Island Jerk award

Bernie Gendron, owner of Island Jerk, holds a plaque awarded to 25 small businesses across the nation for community service.

There was a time when Bernie Gendron wondered if she made a mistake starting a Caribbean restaurant in the Golden Isles.

Her first year in business was in a kiosk at Glynn Place Mall, and it failed miserably because of lack of traffic.

But one of her loyal customers loved her food and believed her business just needed a change of venue for it to be a success. He turned out to be her future landlord.

Six years later, her business, Island Jerk, on Newcastle Street in downtown Brunswick, is thriving. And it was just recognized as among the Top 25 small businesses of the year in the nation for community service. That recognition comes on the heels of a state award for customer service.

Gendron said she thought it was a sales pitch when she got a phone call about her business being nominated for a national award and hung up on the caller. She got more calls and emails, all of which she ignored.

But she decided to answer her phone, hands free, while she was driving to learn why the caller was so persistent.

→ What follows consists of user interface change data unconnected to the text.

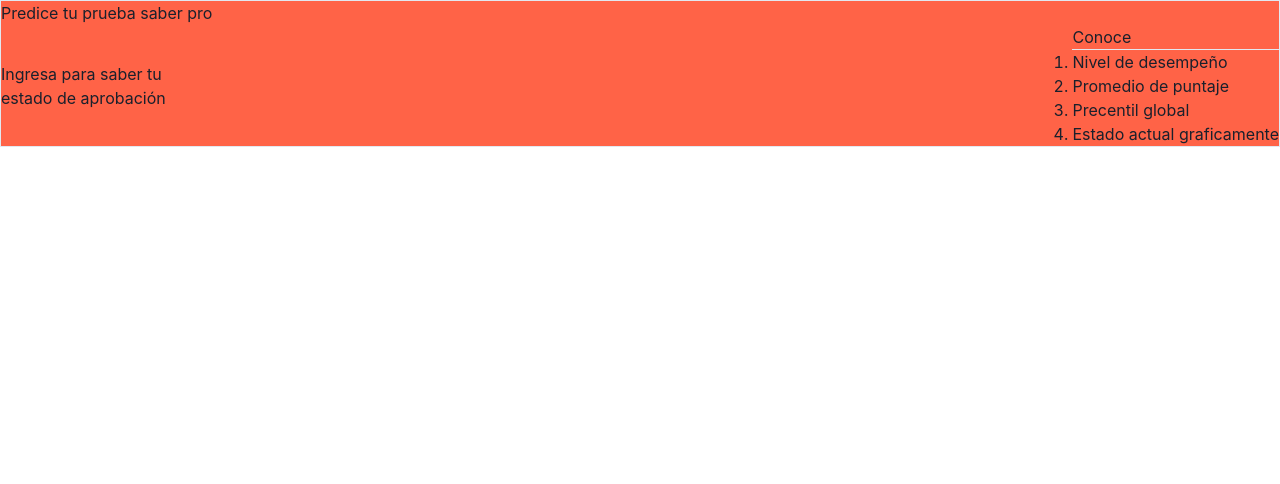
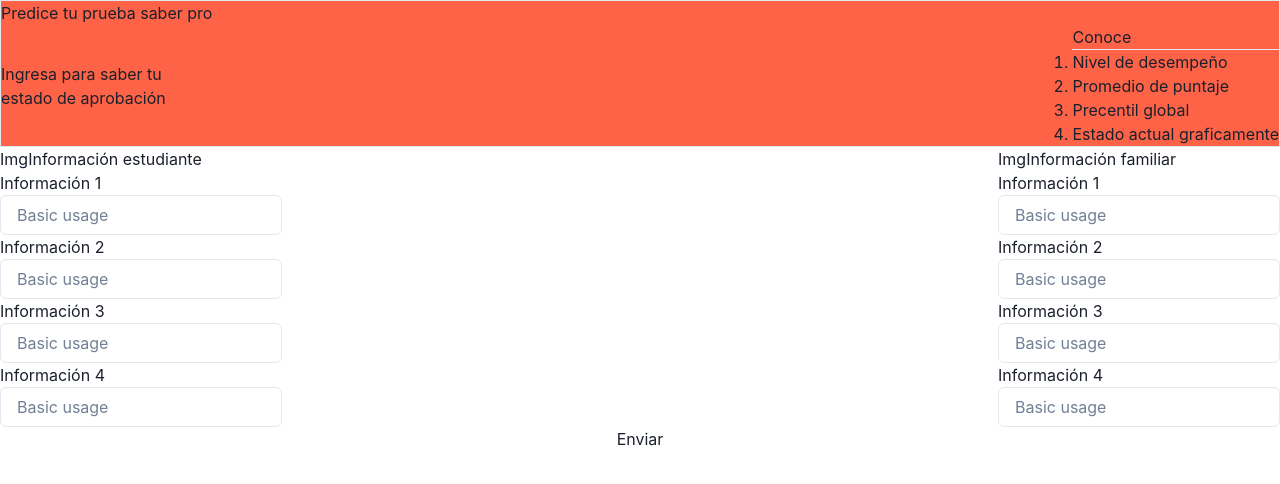
Before and after one commit to sebastianzapateiro/IA-FrontEnd, a React (Vite) app: page / in a window 1280 px wide. Shown: the top 484 px of the page. Built offline with nearby package versions, Linux system fonts and the light colour scheme.

Commit message:
master: Form StudentInformation.jsx values added

```diff
--- a/src/App.jsx
+++ b/src/App.jsx
@@ -1,12 +1,14 @@
 import {GraphyType} from "./components/GraphyType.jsx";
+import {StudentInformation} from "./components/StudentInformation.jsx";
 
 function App() {
 
-  return (
-
-<GraphyType></GraphyType>
-
-  )
+    return (
+        <>
+            <GraphyType></GraphyType>
+            <StudentInformation></StudentInformation>
+        </>
+    )
 }
 
 export default App
--- /dev/null
+++ b/src/components/StudentInformation.jsx
@@ -0,0 +1,57 @@
+import { Flex} from "@chakra-ui/react"
+import { Input } from '@chakra-ui/react'
+export function StudentInformation() {
+    return (
+        <>
+        <Flex display="flex" alignItems="center" justifyContent="space-between">
+            <div>
+                <Flex display="flex">
+                    Img
+                    <p>Información estudiante</p>
+                </Flex>
+                <div>
+                    <p>Información 1</p>
+                    <Input  placeholder='Basic usage' />
+                </div>
+                <div>
+                    <p>Información 2</p>
+                    <Input placeholder='Basic usage' />
+                </div>
+                <div>
+                    <p>Información 3</p>
+                    <Input placeholder='Basic usage' />
+                </div>
+                <div>
+                    <p>Información 4</p>
+                    <Input placeholder='Basic usage' />
+                </div>
+            </div>
+            <div>
+                <Flex display="flex">
+                    Img
+                    <p>Información familiar</p>
+                </Flex>
+                <div>
+                    <p>Información 1</p>
+                    <Input  placeholder='Basic usage' />
+                </div>
+                <div>
+                    <p>Información 2</p>
+                    <Input placeholder='Basic usage' />
+                </div>
+                <div>
+                    <p>Información 3</p>
+                    <Input placeholder='Basic usage' />
+                </div>
+                <div>
+                    <p>Información 4</p>
+                    <Input placeholder='Basic usage' />
+                </div>
+            </div>
+        </Flex>
+            <Flex justifyContent='center'>
+                Enviar
+            </Flex>
+        </>
+    )
+}
```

She answered some questions and was notified she was a recipient of The Who’s Who in America award.

Gendron looks back on the day she opened on Newcastle Street six years ago, and remembers the promise she made to God.

“I told him to take care of me and I’ll take care of your people,” she said.

Besides donating food to local charities, Gendron has also created the Meals in Reserve program. Her customers can donate $5 to pay for a meal, with a bottle of water, for a homeless person. Her business gets donations daily to help pay for meals.

“We have a good product,” she said. “We have a consistent product.”

The day she announced the Meals in Reserve program, one of her customers donated $1,000, with a promise to donate another $1,000 if someone matched his donation. The following day, a woman came into the restaurant and donated $1,000. The first donor lived up to his vow and donated another $1,000 to the program.

“I have people who come in for a free meal, every day, all the time,” she said. “Everything I’m doing now is community based.”

Gendron said she doesn’t have the ability or financial wherewithal to feed every homeless person asking for a meal but she helps where she can.

She is working with the Brunswick Downtown Development Authority, to conduct healthy cooking demonstrations. Gendron is also working on rebranding her restaurant.

“My customers understand my mission here,” she said. “We help all these people.”

More from this section

The head of Hand in Hand told those attending the groundbreaking of the tiny home village Thursday the project marks an important step in addressing the homeless problem in Brunswick.